As she told friends last week, “I’m good mates with Barack Obama. I tell him, ‘You think it’s tough being African-American? Try being me. Try being an atheist, childless, single woman as prime minister’.”
The Obama administration must fashion a comprehensive response to the challenges posed in a rapidly evolving world.  However, Obama must respond to these developments in a way that will lower tensions, rather than increase them.
Will China come to dominate Asia?  What proper role should America play in countering or limiting the growing assertiveness of Beijing?  Should China’s assertive claims of maritime sovereignty be acknowledge and accepted, or rebuffed?
The Asia-Pacific region will remain a strategic priority for the US for decades to come.  It is the most dynamic area of the world, according to the US Ambassador in Australia, Jeffrey Bleich.  The region's high levels of economic growth and expanding prosperity make its continued stability of the utmost importance to Washington.
In the recent past, America was able to maintain its influence relatively easily, projecting power into the region when necessary.  Beijing now wishes to increase the cost of such casual displays.
Conflict in Asia could lead to the closing of important maritime trade routines, quickly undermining recent efforts to restart economic growth in the West.  Fragile economies in North America and Europe would find it difficult to withstand the closure of Asian markets.
Although Obama’s willingness to significantly expand American military commitments may surprise many of his 2008 supporters who believed that they were voting for a renunciation of American unilateralism, his actions and policies sit comfortably within a bi-partisan tradition that goes back over 30 years.
There are clearly tremendous risks in Obama’s assertiveness, but hopefully he has the good judgment to sail the treacherous course that may be approaching.
The writer is a commentator who divides his time between the United Kingdom and Southern California.
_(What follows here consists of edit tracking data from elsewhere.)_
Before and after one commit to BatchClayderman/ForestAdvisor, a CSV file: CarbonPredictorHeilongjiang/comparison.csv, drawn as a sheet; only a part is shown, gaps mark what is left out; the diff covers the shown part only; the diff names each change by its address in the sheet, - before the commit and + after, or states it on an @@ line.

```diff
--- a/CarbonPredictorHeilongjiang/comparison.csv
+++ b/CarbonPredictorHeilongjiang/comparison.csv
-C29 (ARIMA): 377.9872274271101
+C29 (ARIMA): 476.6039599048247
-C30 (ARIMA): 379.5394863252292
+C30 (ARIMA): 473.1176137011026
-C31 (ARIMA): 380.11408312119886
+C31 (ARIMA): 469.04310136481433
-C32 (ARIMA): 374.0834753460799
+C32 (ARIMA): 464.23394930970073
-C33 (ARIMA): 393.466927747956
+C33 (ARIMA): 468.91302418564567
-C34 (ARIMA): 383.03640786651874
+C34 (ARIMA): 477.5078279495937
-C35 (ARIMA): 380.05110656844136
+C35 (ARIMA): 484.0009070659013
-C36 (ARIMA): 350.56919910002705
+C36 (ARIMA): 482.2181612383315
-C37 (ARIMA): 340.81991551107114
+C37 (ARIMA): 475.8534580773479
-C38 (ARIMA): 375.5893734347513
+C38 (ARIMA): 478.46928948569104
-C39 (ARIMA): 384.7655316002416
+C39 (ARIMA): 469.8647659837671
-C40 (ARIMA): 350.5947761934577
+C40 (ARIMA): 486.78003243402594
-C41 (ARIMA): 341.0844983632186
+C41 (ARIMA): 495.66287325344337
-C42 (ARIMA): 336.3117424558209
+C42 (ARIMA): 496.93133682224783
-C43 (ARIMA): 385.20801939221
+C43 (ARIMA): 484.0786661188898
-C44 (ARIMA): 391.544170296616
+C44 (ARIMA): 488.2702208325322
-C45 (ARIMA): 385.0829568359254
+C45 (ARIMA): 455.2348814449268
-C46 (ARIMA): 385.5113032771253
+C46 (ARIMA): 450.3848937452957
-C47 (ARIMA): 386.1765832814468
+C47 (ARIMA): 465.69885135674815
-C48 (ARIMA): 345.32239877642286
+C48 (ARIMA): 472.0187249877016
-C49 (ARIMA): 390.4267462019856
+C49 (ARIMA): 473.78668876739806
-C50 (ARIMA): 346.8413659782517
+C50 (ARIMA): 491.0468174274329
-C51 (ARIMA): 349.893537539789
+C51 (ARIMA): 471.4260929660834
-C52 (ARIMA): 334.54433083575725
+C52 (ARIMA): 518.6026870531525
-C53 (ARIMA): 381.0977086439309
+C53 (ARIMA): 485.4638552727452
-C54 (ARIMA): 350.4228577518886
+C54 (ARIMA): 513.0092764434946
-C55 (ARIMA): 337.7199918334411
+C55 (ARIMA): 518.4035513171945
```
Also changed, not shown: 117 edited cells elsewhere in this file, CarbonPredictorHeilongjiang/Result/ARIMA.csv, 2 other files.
He has appeared on CNN, CNBC, BBC and Sky News, and has been featured in The New York Times, The Wall Street Journal, The Washington Post, The Financial Times and The Economist.